- _DATA TO PROCESS_:
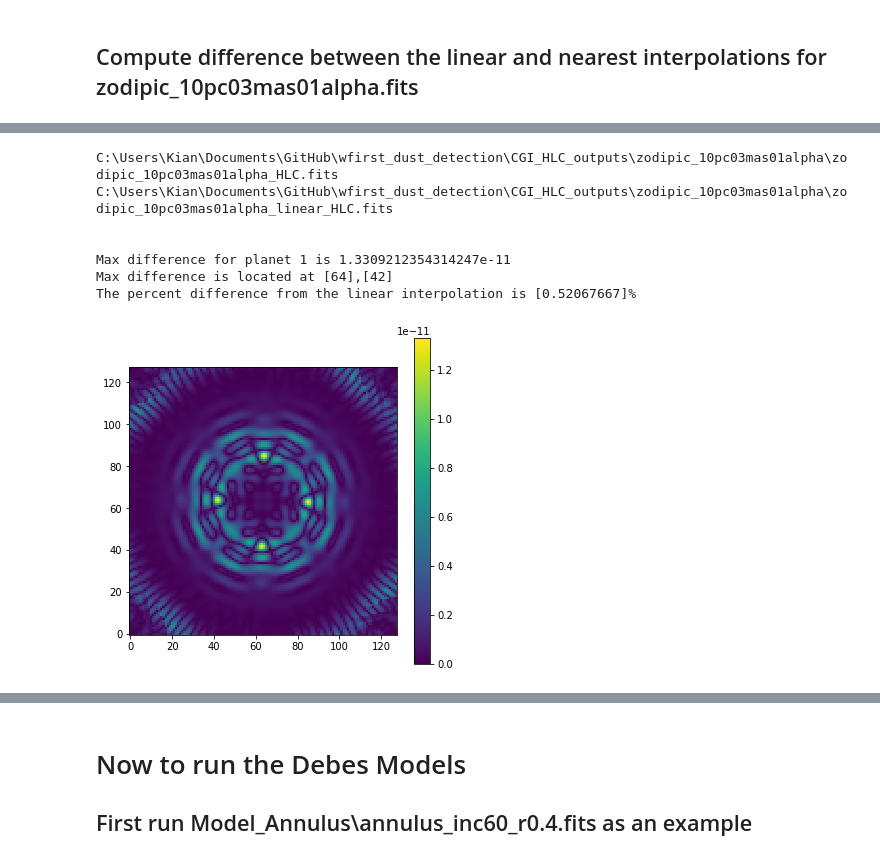
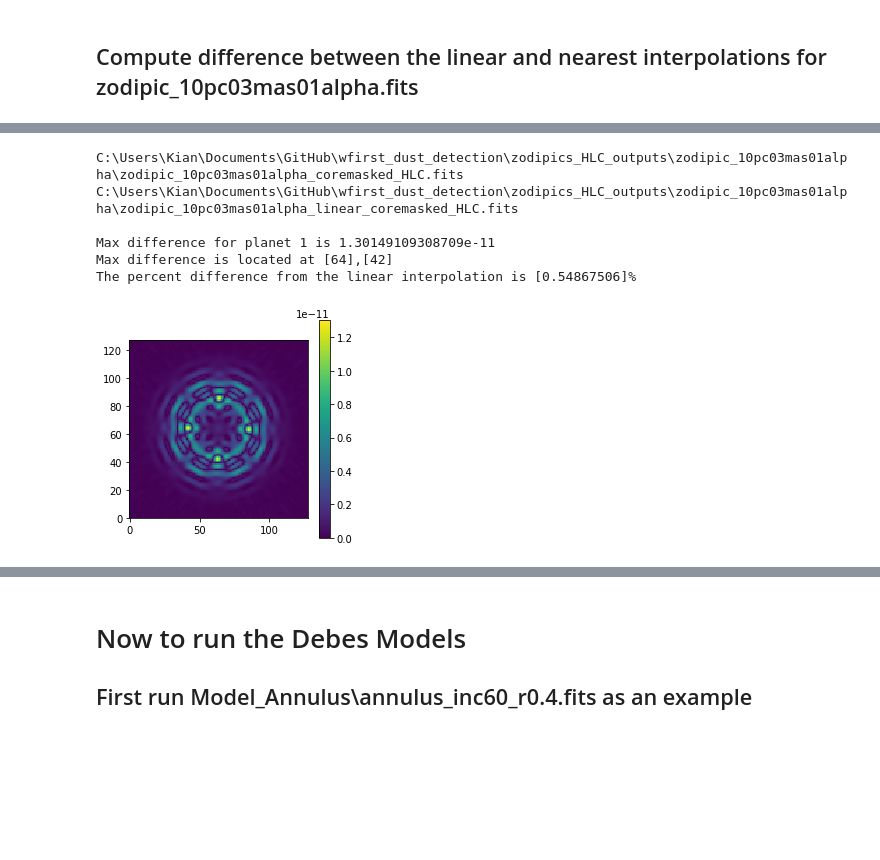
Before and after one commit to kian1377/kians_wfirst_dust_detection, a Jupyter notebook: ProcessInputScenes_CGI_HLC.ipynb, the cells around one changed output, grey strips where cells are left out. Drawn from its saved outputs; the diff is of its cells as text; code cells hidden in the pictures; blank space fills up the shorter version.

```diff
--- a/ProcessInputScenes_CGI_HLC.ipynb
+++ b/ProcessInputScenes_CGI_HLC.ipynb
@@ -324,16 +323,16 @@ plt.colorbar()
 zodi_path = my_home_dir + "\zodipics\\"
 print(zodi_path)
 
-output_path_10pc03mas01alpha = my_home_dir + "\CGI_HLC_outputs\\" + "zodipic_10pc03mas01alpha\\"
+output_path_10pc03mas01alpha = my_home_dir + "\zodipics_HLC_outputs\\" + "zodipic_10pc03mas01alpha\\"
 print(output_path_10pc03mas01alpha)
 
-output_path_10pc03mas = my_home_dir + "\CGI_HLC_outputs\\" + "zodipic_10pc03mas\\"
+output_path_10pc03mas = my_home_dir + "\zodipics_HLC_outputs\\" + "zodipic_10pc03mas\\"
 print(output_path_10pc03mas)
 
-output_path_03pc03mas01alpha = my_home_dir + "\CGI_HLC_outputs\\" + "zodipic_03pc03mas01alpha\\"
+output_path_03pc03mas01alpha = my_home_dir + "\zodipics_HLC_outputs\\" + "zodipic_03pc03mas01alpha\\"
 print(output_path_03pc03mas01alpha)
 
-output_path_03pc03mas = my_home_dir + "\CGI_HLC_outputs\\" + "zodipic_03pc03mas\\"
+output_path_03pc03mas = my_home_dir + "\zodipics_HLC_outputs\\" + "zodipic_03pc03mas\\"
 print(output_path_03pc03mas)
 
 # Also define mask and core_mask radii
@@ -431,3 +430,25 @@ C:\Users\Kian\Documents\GitHub\wfirst_dust_detection\CGI_HLC_outputs\zodipic_10p
 [figure]
 # %% [markdown]
 ## Compute difference between the linear and nearest interpolations for zodipic_10pc03mas01alpha.fits
+# %%
+zodi_fname = "zodipic_10pc03mas01alpha.fits"
+
+im_name = output_path_10pc03mas01alpha + zodi_fname[:-5] + "_HLC.fits"
+print(im_name)
+
+im_l_name = output_path_10pc03mas01alpha + zodi_fname[:-5] + "_linear_HLC.fits"
+print(im_l_name)
+
+im = fits.getdata(im_name)
+im_l = fits.getdata(im_l_name)
+
+diff = np.abs(im-im_l)
+
+plt.figure(figsize = [4,4])
+plt.imshow(diff)
+plt.colorbar()
+
+max_loc = np.where(diff == diff.max())
+print("\nMax difference for planet 1 is {}".format(diff.max()))
+print("Max difference is located at {},{}".format(max_loc[0],max_loc[1]))
+print("The percent difference from the linear interpolation is {}%".format(100*diff.max()/im_l[max_loc]))
@@ -434,31 +463,28 @@ C:\Users\Kian\Documents\GitHub\wfirst_dust_detection\CGI_HLC_outputs\zodipic_10p
 # %%
-im_name = output_path_10pc03mas01alpha + zodi_fname[:-5] + "_HLC.fits"
+im_name = output_path_10pc03mas01alpha + zodi_fname[:-5] + "_coremasked_HLC.fits"
 print(im_name)
 
-im_l_name = output_path_10pc03mas01alpha + zodi_fname[:-5] + "_linear_HLC.fits"
+im_l_name = output_path_10pc03mas01alpha + zodi_fname[:-5] + "_linear_coremasked_HLC.fits"
 print(im_l_name)
 
 im = fits.getdata(im_name)
 im_l = fits.getdata(im_l_name)
 
 diff = np.abs(im-im_l)
 
-plt.figure(figsize = [6,6])
+plt.figure(figsize = [4,4])
 plt.imshow(diff)
 plt.colorbar()
 
-print("\n")
-
 max_loc = np.where(diff == diff.max())
-print("Max difference for planet 1 is {}".format(diff.max()))
+print("\nMax difference for planet 1 is {}".format(diff.max()))
 print("Max difference is located at {},{}".format(max_loc[0],max_loc[1]))
 print("The percent difference from the linear interpolation is {}%".format(100*diff.max()/im_l[max_loc]))
 # %% [output]
-C:\Users\Kian\Documents\GitHub\wfirst_dust_detection\CGI_HLC_outputs\zodipic_10pc03mas01alpha\zodipic_10pc03mas01alpha_HLC.fits
-C:\Users\Kian\Documents\GitHub\wfirst_dust_detection\CGI_HLC_outputs\zodipic_10pc03mas01alpha\zodipic_10pc03mas01alpha_linear_HLC.fits
+C:\Users\Kian\Documents\GitHub\wfirst_dust_detection\zodipics_HLC_outputs\zodipic_10pc03mas01alpha\zodipic_10pc03mas01alpha_coremasked_HLC.fits
+C:\Users\Kian\Documents\GitHub\wfirst_dust_detection\zodipics_HLC_outputs\zodipic_10pc03mas01alpha\zodipic_10pc03mas01alpha_linear_coremasked_HLC.fits
 
-
-Max difference for planet 1 is 1.3309212354314247e-11
+Max difference for planet 1 is 1.30149109308709e-11
 Max difference is located at [64],[42]
-The percent difference from the linear interpolation is [0.52067667]%
+The percent difference from the linear interpolation is [0.54867506]%
-[figure, old version]
+[figure, new version]
```
Also changed, not shown: parts of 12 cells of this notebook, 1 other file.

- _YOUR ASSIGNMENT_: Within the preceding material, tally each line that holds the word "format". Write down only the total.

- _SOLUTION FOR THIS TASK_: 7